As testament to the good treatment she and the Scottish suffragettes had received at the hands of the authorities, she wrote personally to the governor of Dundee Prison inviting him and his staff to a nearby meeting where her mother was scheduled to speak.
As World War I approached, Adela and her sister Sylvia strongly disagreed with WSPU strategy which they considered unnecessarily violent. As punishment for breaking with the fold, in February of 1914, her mother gave Adela a one-way ticket to Australia (which already had female suffrage), where she remained politically active for the rest of her life.
Militants? Martyrs? Myths?
Her sisters and mother have become synonymous with the movement that won votes for women, and the Pankhurst family are rightly celebrated for their leading role in women’s suffrage, but Adela has all but disappeared from history.
Adela’s disappearance from collective memory cannot simply be explained by her “banishment” to Australia. After all, her sister Sylvia lived and campaigned against colonialism in Ethiopia and remains one of the most famous faces of the suffrage movement.
The key to Adela’s fall from grace lies perhaps not in her contribution to the campaign for votes for women in the UK, but in the more controversial causes she gravitated towards once the battle was won. She denounced contraception, abortion and even nursery schools for undermining maternal instincts and responsibilities. She campaigned heavily against Australian participation in World War I (the WSPU had suspended its activities, in order to support the war effort).
After dabbling in the newly emerged Australian Communist Party and subsequently rejecting the ideology, Adela’s politics shifted to the right, and she went on to be associated with the Australia First movement, an anti-communist, anti-immigration political party. In the 1930s, Australia First was an anti-semitic and proto-fascist organisation which favoured an alliance with Nazi Germany and Imperial Japan. Due to her activities with Australia First, Adela was interned in a camp for political prisoners in March 1942 where she remained for several months.

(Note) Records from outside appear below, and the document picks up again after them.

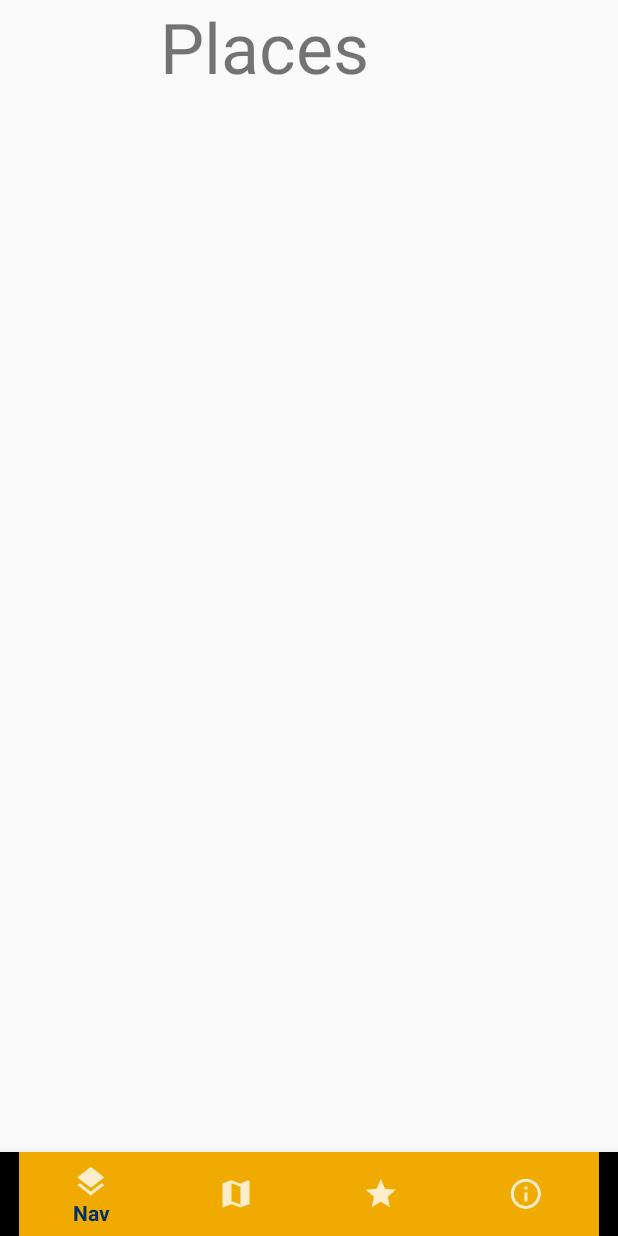
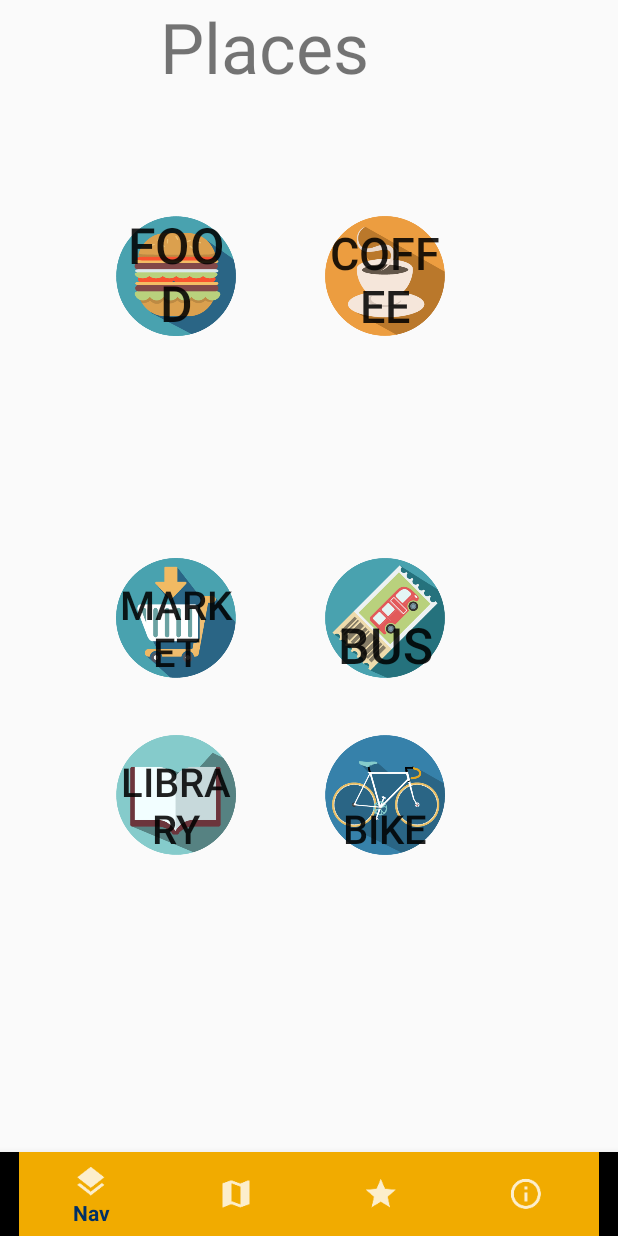
Before and after one commit to rheng001/UCRmap, an Android app: the PlacesActivity screen opened directly, with no data from a screen before it, on a phone screen of 412 x 824 dp. Run offline under Robolectric (Android 15) with nearby library versions, the phone set to English and light mode, and no system bars; 4 statements that could not run were skipped.

Commit message:
added places buttons
buttons

```diff
--- a/app/src/main/res/layout/activity_about.xml
+++ b/app/src/main/res/layout/activity_about.xml
@@ -34,6 +34,7 @@
         android:layout_alignParentTop="true"
         android:layout_alignParentLeft="true"
         android:layout_alignParentStart="true"
+        android:gravity = "center"
         android:layout_marginLeft="27dp"
         android:layout_marginStart="27dp"
         android:layout_marginTop="37dp" />
@@ -61,6 +62,7 @@
         android:layout_marginTop="21dp"
         android:textColor="@color/colorPrimary"
         android:ems="10"
+        android:gravity = "start"
         android:inputType="textPersonName"
         android:textSize="40px"
         android:text="Richard Heng" />
@@ -72,6 +74,7 @@
         android:ems="10"
         android:inputType="textPersonName"
         android:text="Edward Hernandez"
+        android:gravity = "start"
         android:textColor="@color/colorPrimary"
         android:layout_below="@+id/editText6"
         android:layout_alignLeft="@+id/editText6"
@@ -87,6 +90,7 @@
         android:ems="10"
         android:inputType="textPersonName"
         android:text="Jorge Flores"
+        android:gravity = "start"
         android:textSize="40px"
         android:background='@color/colorPrimaryDark'
         android:textColor="@color/colorPrimary"
--- a/app/src/main/res/layout/activity_nav.xml
+++ b/app/src/main/res/layout/activity_nav.xml
@@ -30,6 +30,7 @@
         android:textColor="@color/colorPrimary"
         android:background='@color/colorPrimaryDark'
         android:textSize="75px"
+        android:gravity = "center"
         android:layout_alignParentTop="true"
         android:layout_alignParentLeft="true"
         android:layout_alignParentStart="true"
--- a/app/src/main/res/layout/activity_places.xml
+++ b/app/src/main/res/layout/activity_places.xml
@@ -31,5 +31,91 @@
         tools:layout_editor_absoluteX="8dp"
         tools:layout_editor_absoluteY="61dp" />
 
+    <Button
+        android:id="@+id/food"
+        android:layout_width="80dip"
+        android:layout_height="80dip"
+        android:background="@drawable/food"
+        android:text="Food"
+        android:textSize="50px"
+        android:gravity="bottom"
+        android:textAlignment="center"
+        android:layout_marginLeft="77dp"
+        android:layout_marginStart="77dp"
+        android:layout_marginTop="82dp"
+        android:layout_below="@+id/editText2"
+        android:layout_alignParentLeft="true"
+        android:layout_alignParentStart="true" />
+
+    <Button
+        android:id="@+id/coffee"
+        android:layout_width="80dip"
+        android:layout_height="80dip"
+        android:background="@drawable/coffee"
+        android:text="coffee"
+        android:textSize="45px"
+        android:gravity="bottom"
+        android:textAlignment="center"
+        android:layout_marginLeft="59dp"
+        android:layout_marginStart="59dp"
+        android:layout_alignTop="@+id/food"
+        android:layout_toRightOf="@+id/food"
+        android:layout_toEndOf="@+id/food" />
+
+    <Button
+        android:id="@+id/market"
+        android:layout_width="80dip"
+        android:layout_height="80dip"
+        android:background="@drawable/market"
+        android:text="market"
+        android:textSize="40px"
+        android:gravity="bottom"
+        android:textAlignment="center"
+        android:layout_centerVertical="true"
+        android:layout_toLeftOf="@+id/coffee"
+        android:layout_toStartOf="@+id/coffee" />
+
+    <Button
+        android:id="@+id/library"
+        android:layout_width="80dip"
+        android:layout_height="80dip"
+        android:background="@drawable/library"
+        android:text="library"
+        android:textSize="40px"
+        android:gravity="bottom"
+        android:textAlignment="center"
+        android:layout_below="@+id/market"
+        android:layout_toLeftOf="@+id/coffee"
+        android:layout_toStartOf="@+id/coffee"
+        android:layout_marginTop="38dp" />
+
+    <Button
+        android:id="@+id/bike"
+        android:layout_width="80dip"
+        android:layout_height="80dip"
+        android:background="@drawable/bike"
+        android:text="bike"
+        android:textSize="40px"
+        android:gravity="bottom"
+        android:textAlignment="center"
+        android:layout_alignBottom="@+id/library"
+        android:layout_alignLeft="@+id/coffee"
+        android:layout_alignStart="@+id/coffee" />
+
+    <Button
+        android:id="@+id/bus"
+        android:layout_width="80dip"
+        android:layout_height="80dip"
+        android:background="@drawable/bus"
+        android:text="bus"
+        android:textSize="50px"
+        android:gravity="bottom"
+        android:textAlignment="center"
+        android:layout_alignTop="@+id/market"
+        android:layout_alignLeft="@+id/bike"
+        android:layout_alignStart="@+id/bike" />
+
+
+
 
 </RelativeLayout>
```
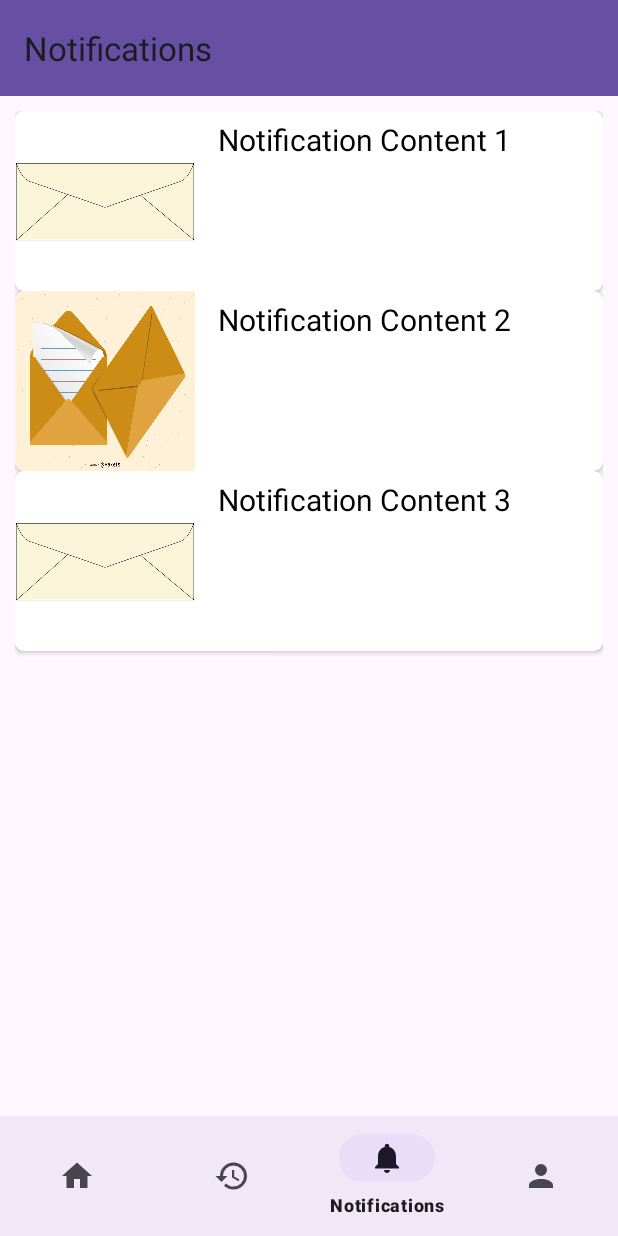
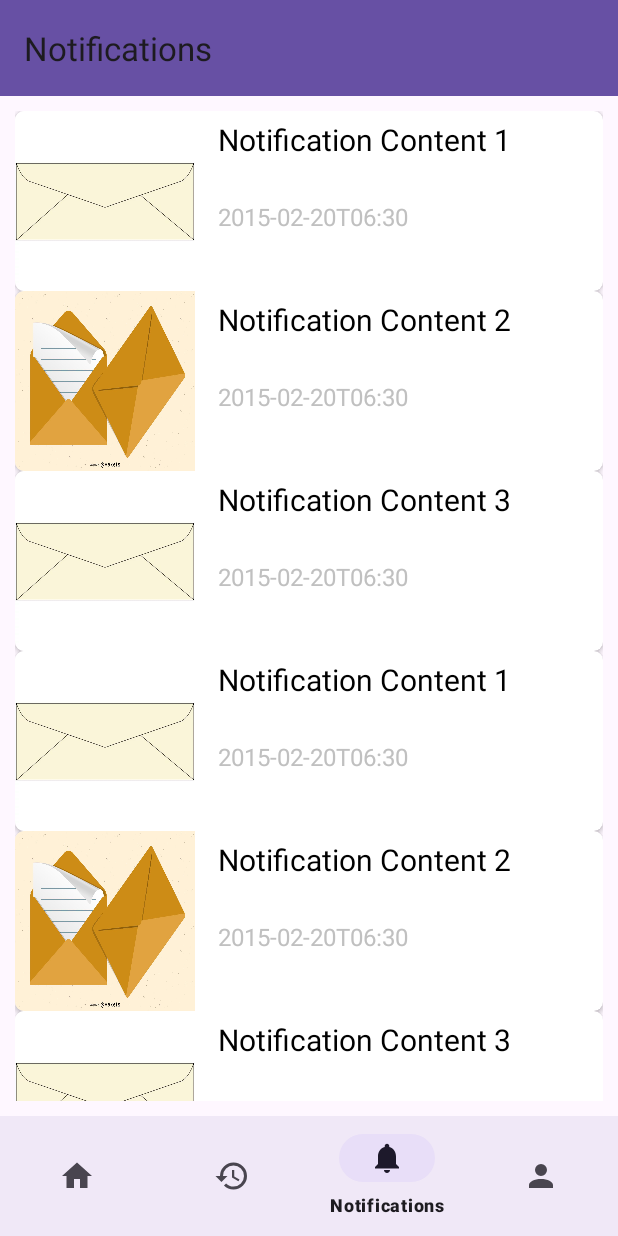
Before and after one commit to thaont124/hotelbooking2, an Android app: the NotificationsFragment screen opened through its navigation route, on a phone screen of 412 x 824 dp. Run offline under Robolectric (Android 15) with nearby library versions, the phone set to English and light mode, and no system bars; our stand-ins replace navigation-ui.

Commit message:
notifications_list

```diff
--- a/app/build.gradle.kts
+++ b/app/build.gradle.kts
@@ -36,6 +36,7 @@ android {
 
 dependencies {
 
+    implementation("com.jakewharton.threetenabp:threetenabp:1.2.1")
     implementation("androidx.appcompat:appcompat:1.6.1")
     implementation("com.google.android.material:material:1.11.0")
     implementation("androidx.constraintlayout:constraintlayout:2.1.4")
--- a/app/src/main/java/com/example/hotel_booking/model/Notification.java
+++ b/app/src/main/java/com/example/hotel_booking/model/Notification.java
@@ -1,4 +1,6 @@
 package com.example.hotel_booking.model;
+
+import org.threeten.bp.LocalDateTime;
 
 public class Notification {
     private int imgId;
@@ -6,10 +8,13 @@ public class Notification {
 
     private int type;
 
-    public Notification(int imgId, String content, int type) {
+    private LocalDateTime date;
+
+    public Notification(int imgId, String content, int type, LocalDateTime date) {
         this.imgId = imgId;
         this.content = content;
         this.type = type;
+        this.date = date;
     }
 
     public int getImgId() {
@@ -35,4 +40,12 @@ public class Notification {
     public void setType(int type) {
         this.type = type;
     }
+
+    public String getDate() {
+        return String.format(String.valueOf(date));
+    }
+
+    public void setDate(LocalDateTime date) {
+        this.date = date;
+    }
 }
--- a/app/src/main/java/com/example/hotel_booking/ui/notifications/NotificationAdapter.java
+++ b/app/src/main/java/com/example/hotel_booking/ui/notifications/NotificationAdapter.java
@@ -37,6 +37,7 @@ public class NotificationAdapter extends RecyclerView.Adapter<NotificationAdapte
         }
         holder.imgNotification.setImageResource(notification.getImgId());
         holder.txtContent.setText(notification.getContent());
+        holder.txtDate.setText(String.format(notification.getDate()));
     }
 
     @Override
@@ -51,12 +52,14 @@ public class NotificationAdapter extends RecyclerView.Adapter<NotificationAdapte
 
         private ImageView imgNotification;
         private TextView txtContent;
+        private TextView txtDate;
 
         public NotificationViewHolder(@NonNull View itemView) {
             super(itemView);
 
             this.imgNotification = itemView.findViewById(R.id.img_read);
             this.txtContent = itemView.findViewById(R.id.name_notification);
+            this.txtDate = itemView.findViewById(R.id.date_notification);
         }
     }
 }
--- a/app/src/main/java/com/example/hotel_booking/ui/notifications/NotificationsFragment.java
+++ b/app/src/main/java/com/example/hotel_booking/ui/notifications/NotificationsFragment.java
@@ -16,6 +16,7 @@ import com.example.hotel_booking.R;
 import com.example.hotel_booking.databinding.FragmentHistoryBinding;
 import com.example.hotel_booking.model.Notification;
 
+import org.threeten.bp.LocalDateTime;
 import java.util.ArrayList;
 import java.util.List;
 
@@ -42,9 +43,18 @@ public class NotificationsFragment extends Fragment {
         List<Notification> list = new ArrayList<>();
 
         // Adding Notification objects with specific values
-        list.add(new Notification(R.drawable.ic_notread, "Notification Content 1", 1));
-        list.add(new Notification(R.drawable.ic_read, "Notification Content 2", 2));
-        list.add(new Notification(R.drawable.ic_notread, "Notification Content 3", 1));
+        list.add(new Notification(R.drawable.ic_notread, "Notification Content 1", 1, LocalDateTime.parse("2015-02-20T06:30:00")));
+        list.add(new Notification(R.drawable.ic_read, "Notification Content 2", 2, LocalDateTime.parse("2015-02-20T06:30:00")));
+        list.add(new Notification(R.drawable.ic_notread, "Notification Content 3", 1, LocalDateTime.parse("2015-02-20T06:30:00")));
+        list.add(new Notification(R.drawable.ic_notread, "Notification Content 1", 1, LocalDateTime.parse("2015-02-20T06:30:00")));
+        list.add(new Notification(R.drawable.ic_read, "Notification Content 2", 2, LocalDateTime.parse("2015-02-20T06:30:00")));
+        list.add(new Notification(R.drawable.ic_notread, "Notification Content 3", 1, LocalDateTime.parse("2015-02-20T06:30:00")));
+        list.add(new Notification(R.drawable.ic_notread, "Notification Content 1", 1, LocalDateTime.parse("2015-02-20T06:30:00")));
+        list.add(new Notification(R.drawable.ic_read, "Notification Content 2", 2, LocalDateTime.parse("2015-02-20T06:30:00")));
+        list.add(new Notification(R.drawable.ic_notread, "Notification Content 3", 1, LocalDateTime.parse("2015-02-20T06:30:00")));
+        list.add(new Notification(R.drawable.ic_notread, "Notification Content 1", 1, LocalDateTime.parse("2015-02-20T06:30:00")));
+        list.add(new Notification(R.drawable.ic_read, "Notification Content 2", 2, LocalDateTime.parse("2015-02-20T06:30:00")));
+        list.add(new Notification(R.drawable.ic_notread, "Notification Content 3", 1, LocalDateTime.parse("2015-02-20T06:30:00")));
         // Add more as needed
 
         return list;
--- a/app/src/main/res/layout/item_notification.xml
+++ b/app/src/main/res/layout/item_notification.xml
@@ -17,15 +17,33 @@
             android:src="@drawable/ic_read"
             android:scaleType="fitXY"/>
 
+        <LinearLayout
+            android:layout_width="match_parent"
+            android:layout_height="wrap_content"
+            android:orientation="vertical">
+
             <TextView
                 android:id="@+id/name_notification"
                 android:layout_width="283dp"
-            android:layout_height="120dp"
+                android:layout_height="54dp"
+                android:layout_marginStart="10dp"
                 android:gravity="top"
+                android:padding="5dp"
                 android:text="hello world"
+                android:textColor="@color/black"
+                android:textSize="20sp" />
+
+            <TextView
+                android:id="@+id/date_notification"
+                android:layout_width="283dp"
+                android:layout_height="30dp"
+                android:gravity="top"
+                android:text="hello"
                 android:padding="5dp"
-            android:textColor="@color/black"
-            android:textSize="20sp"
+                android:textColor="@color/silver"
+                android:textSize="16sp"
                 android:layout_marginStart="10dp"/>
         </LinearLayout>
+
+    </LinearLayout>
 </androidx.cardview.widget.CardView>
--- a/app/src/main/res/values/colors.xml
+++ b/app/src/main/res/values/colors.xml
@@ -2,4 +2,5 @@
 <resources>
     <color name="black">#FF000000</color>
     <color name="white">#FFFFFFFF</color>
+    <color name="silver">#C0C0C0</color>
 </resources>
```
Lines whose indentation alone changed are shown as unchanged.
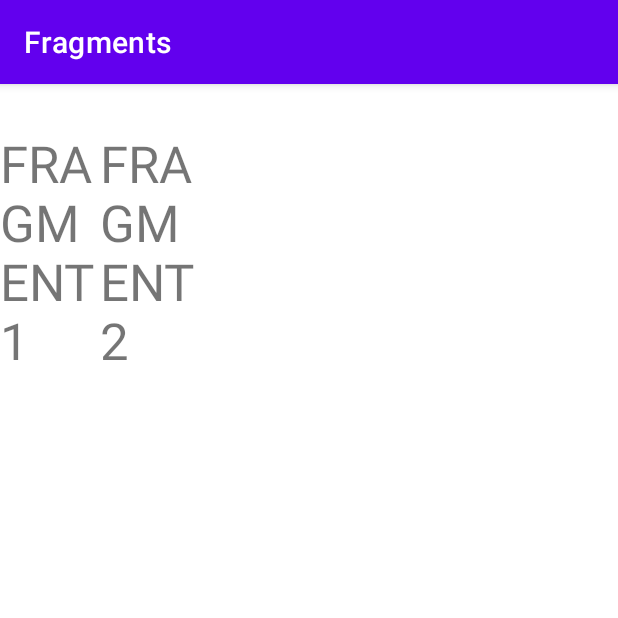
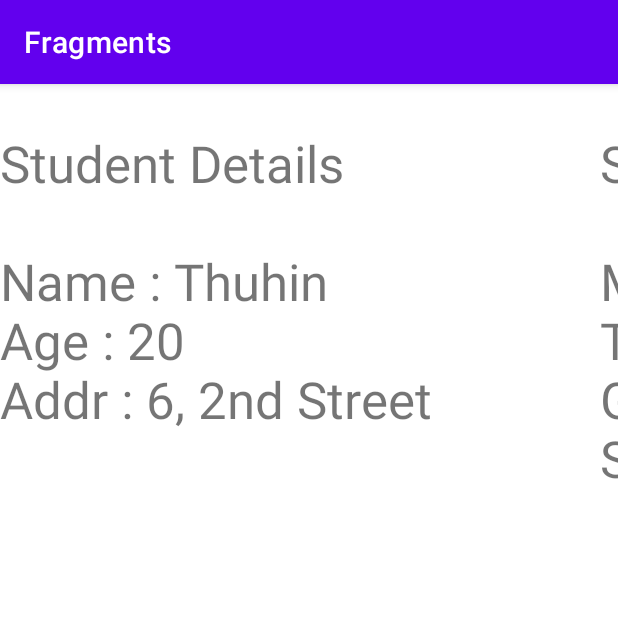
Before and after one commit to thuhin-khanna/MAD-LAB, an Android app: the screen it shows after launch (MainActivity), on a phone screen of 412 x 824 dp, the top half of it. Run offline under Robolectric (Android 15) with nearby library versions, the phone set to English and light mode, and no system bars.

Commit message:
Fragments Completed

```diff
--- a/Fragments/app/src/main/res/layout/activity_main.xml
+++ b/Fragments/app/src/main/res/layout/activity_main.xml
@@ -15,14 +15,14 @@
     <fragment
         android:id="@+id/fragment1"
         android:name="com.example.fragments.fragment1"
-        android:layout_width="100px"
+        android:layout_width="600px"
         android:layout_height="match_parent"
         />
 
     <fragment
         android:id="@+id/fragment2"
         android:name="com.example.fragments.fragment2"
-        android:layout_width="100px"
+        android:layout_width="550px"
         android:layout_height="match_parent"
         />
 
--- a/Fragments/app/src/main/res/layout/fragment_fragment1.xml
+++ b/Fragments/app/src/main/res/layout/fragment_fragment1.xml
@@ -9,7 +9,7 @@
     <TextView
         android:layout_width="match_parent"
         android:layout_height="match_parent"
-        android:text="FRAGMENT1"
+        android:text="Student Details\n\nName : Thuhin\nAge : 20\nAddr : 6, 2nd Street"
         android:textSize="34sp" />
 
 </FrameLayout>
--- a/Fragments/app/src/main/res/layout/fragment_fragment2.xml
+++ b/Fragments/app/src/main/res/layout/fragment_fragment2.xml
@@ -9,7 +9,7 @@
     <TextView
         android:layout_width="match_parent"
         android:layout_height="match_parent"
-        android:text="FRAGMENT2"
+        android:text="Student Marks\n\nMarks : 85, 75, 55\nTotal : 215\nGrade : A+\nStatus : PASS"
         android:textSize="34sp" />
 
 </FrameLayout>
```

She died in Australia in 1961, having had, seemingly, a very happy family life there. Yet despite being named alongside 58 others on a statue of Millicent Fawcett recently unveiled in London, Adela Pankhurst has been largely ignored by popular histories of suffrage.
Acknowledging the huge debt that society owes to the Pankhursts and the women who campaigned with them to deliver universal suffrage does not mean that historians and researchers should “iron out” uncomfortable truths. It isn’t always easy to reconcile the reality of the suffragettes as people with the way society wants to remember the movement.
Women like Adela Pankhurst are difficult to place, problematic to commemorate, and often easier to just remove from our collective history. However, the very reasons that she has been partly erased from history are exactly the reasons why she should be included. When we fail to acknowledge that campaigns for social change are often riddled with contradictions, flawed heroes, arguments over strategy, and many false turns before success, we risk producing sanitised versions of history. The full story of Adela and the other Pankhursts reminds us that messier but more complete histories of such struggles are worth recording and commemorating.